@vkurchatkin

 const Qos = {
  AT_MOST_ONCE: 0,
  AT_LEAST_ONCE: 1,
  EXACTLY_ONCE: 2,
  DEFAULT: 3,
};
type QosType = $Keys< typeof Qos>;

class Test{
  qos:QosType = Qos.AT_LEAST_ONCE;
}

will have this error:
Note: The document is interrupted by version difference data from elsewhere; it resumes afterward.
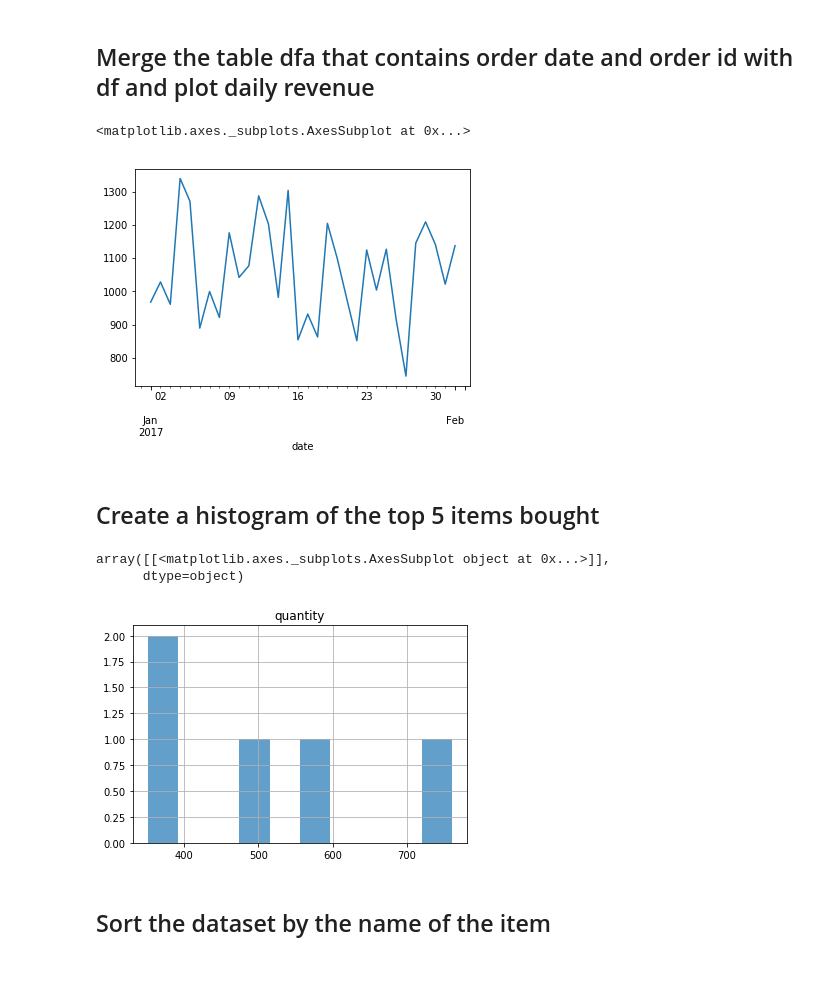
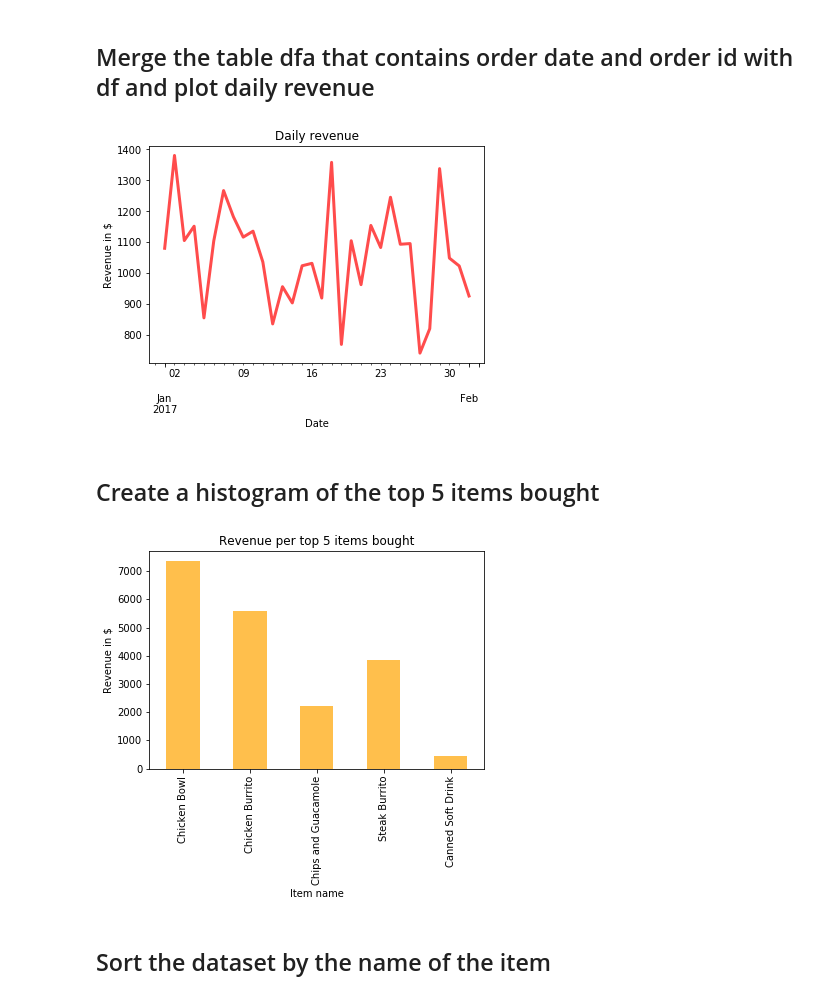
Before and after one commit to kirillovID/practical-work, a Jupyter notebook: Pandas-homework.ipynb, the cells around one changed output. Saved outputs shown, nothing was run; the diff lists cells and outputs as text; code cells hidden in the pictures; blank space fills up the shorter version.

```diff
--- a/Pandas-homework.ipynb
+++ b/Pandas-homework.ipynb
@@ -95,18 +95,25 @@ df['item_price'].sum()/df.order_id.unique().size
 # %%
 dfa = pd.DataFrame({"date": np.random.choice(pd.date_range(start="20170101", end="20170201"), size=1800),
                    "order_id": np.arange(1800)})
-pd.merge(df, dfa).groupby('date').apply(lambda x: sum(x.item_price)).plot(kind='line')
+pd.merge(df, dfa).groupby('date').apply(lambda x: sum(x.item_price)).plot(kind='line', c='r', alpha=0.7, linewidth=3)
+plt.xlabel('Date')
+plt.ylabel('Revenue in $')
+plt.title('Daily revenue')
+plt.show()
 # %% [output]
-<matplotlib.axes._subplots.AxesSubplot at 0x...>
-[figure, old version]
+[figure, new version]
 # %% [markdown]
 ## Create a histogram of the top 5 items bought
 # %%
-df.groupby('item_name').sum().sort_values(by='quantity', ascending=False).head(5).hist(column='quantity', alpha=0.7)
+df.groupby('item_name').sum().sort_values(by='quantity', ascending=False).head(5).drop(
+    labels=['order_id', 'quantity'], axis=1).plot(kind='bar', legend=None, color='orange', alpha=0.7)
+
+plt.xlabel('Item name')
+plt.ylabel('Revenue in $')
+plt.title('Revenue per top 5 items bought')
+plt.show()
 # %% [output]
-array([[<matplotlib.axes._subplots.AxesSubplot object at 0x...>]],
-      dtype=object)
-[figure, old version]
+[figure, new version]
 # %% [markdown]
 ## Sort the dataset by the name of the item
 # %%
```
Also changed, not shown: parts of 2 cells of this notebook.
27: qos:QosType = Qos.AT_LEAST_ONCE;
^^^^^^^^^^^^^^^^^ number. This type is incompatible with
27: qos:QosType = Qos.AT_LEAST_ONCE;
^^^^^^^ key set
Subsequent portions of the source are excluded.